Someone somewhere once said that there are 931 compressor plugins in the world. Well, now there's 932!
A compressor will even out the audio volume by lowering the volume when the signal is loud. This helps shape the dynamics of the sound both at the initial attack and the sustain tail. Each compressor has their own flavor, and the kHs Compressor tastes sweet.
The attack time is the time it takes to lower the volume when the input volume is over the threshold.
The release time is the time it takes to return the volume to normal when the input volume is under the threshold.
In RMS mode the compressor will measure the volume using the root mean square method, which gives an accurate measurement of audio power. In peak mode the compressor will follow the peaks in the audio waveform, which makes it more responsive to transients.
The ratio decides how much the compressor will reduce the audio volume. At 1:2, for example, the volume will be lowered until it is halfway between the input volume and the threshold.
The threshold for when the compressor will start lowering the volume.
The makeup gain will increase the volume of the output signal to compensate for the loss in overall volume that the compressor causes.
Displays the current input level, the selected threshold, and the compressor's current attenuation.
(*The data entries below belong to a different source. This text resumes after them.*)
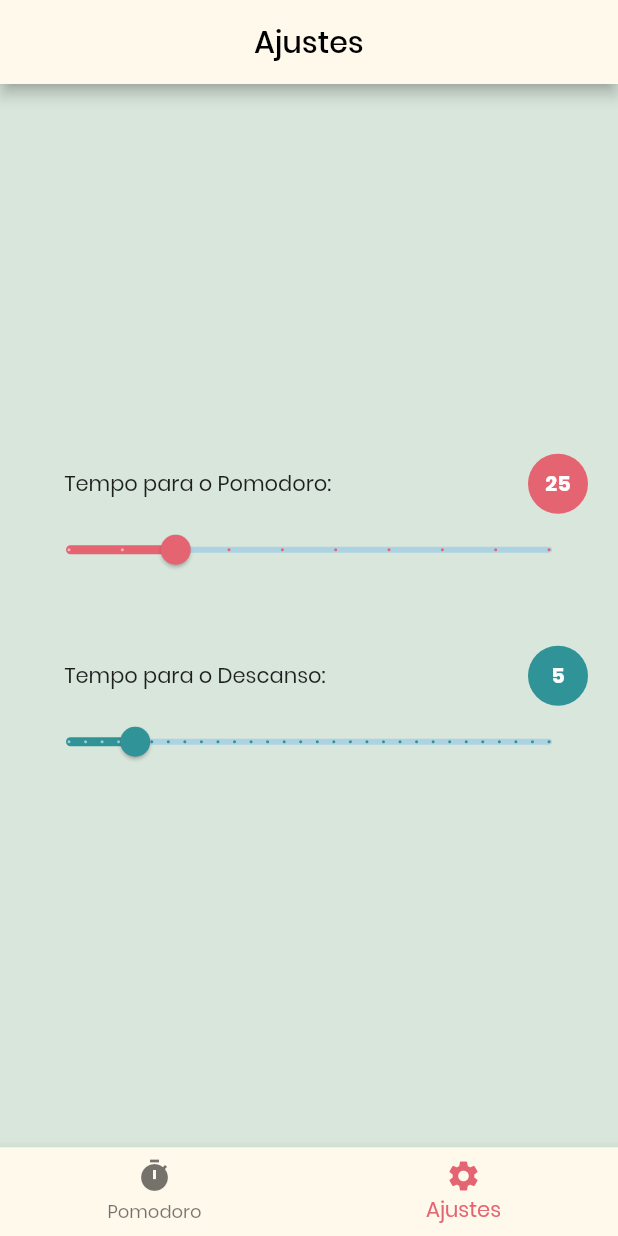
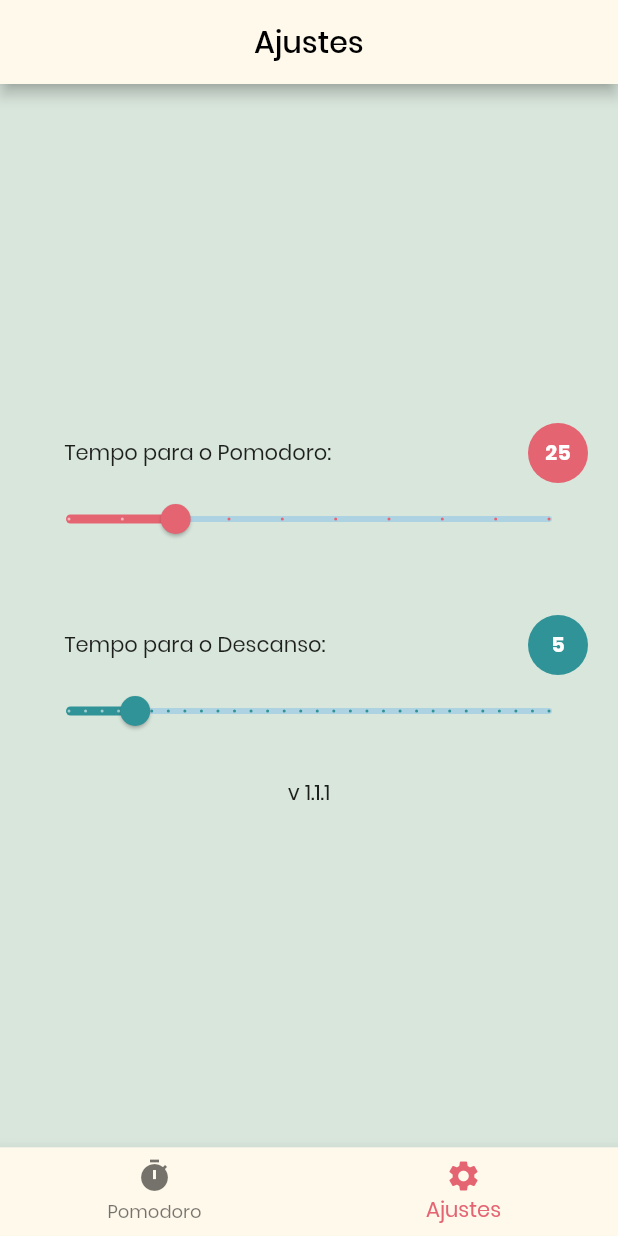
Before and after one commit to danilodumba/tomafoco, a Flutter app: the screen it shows after launch, item 2 of the bottom bar chosen, on a phone screen of 412 x 824 dp. Run offline on Flutter 3.47's test engine with Material 2 defaults, Android fonts, the phone set to English and light mode, and no system bars; our stand-ins replace device_info_plus, event_bus, flutter_local_notifications, get_it, percent_indicator, shared_preferences; missing offline and left inert: flutter_background_service, flutter_background_service_android, shared_preferences_web.

Commit message:
Incluindo o numero da versao

```diff
--- a/lib/pages/settings_page.dart
+++ b/lib/pages/settings_page.dart
@@ -106,7 +106,11 @@ class _SettingsPageState extends State<SettingsPage> {
                     label: sleepTime.toString(),
                     min: 1,
                     max: 30,
-                  )
+                  ),
+                  SizedBox(
+                    height: 20,
+                  ),
+                  Center(child: Text("v 1.1.1")),
                 ],
               ),
             );
```
Also changed, not shown: lib/services/background_service.dart (+6 -4 lines), 2 other files.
The dry/wet mix of this effect. A lower value will let some of the unmodified signal through.
Whenever you have your mouse cursor over a snapin there is a small arrow at the top right corner (not visible in screenshot). It opens a settings panel where you handle presets.
It also has a "randomize" button that can be useful. I guess...
The small checkbox to the left of the plugin name is a checkbox that bypasses the effect when disabled.
The bottom right corner of all Kilohearts plugins is a resize handle for scaling the UI to any size. This allows you to get a good view of the controls whatever the screen resolution, and also comes in handy if you need big controls, e.g. when using Compressor as a real-time effect on a touchscreen monitor during a live set. (This is not available when the snapin is used inside a snapin host.)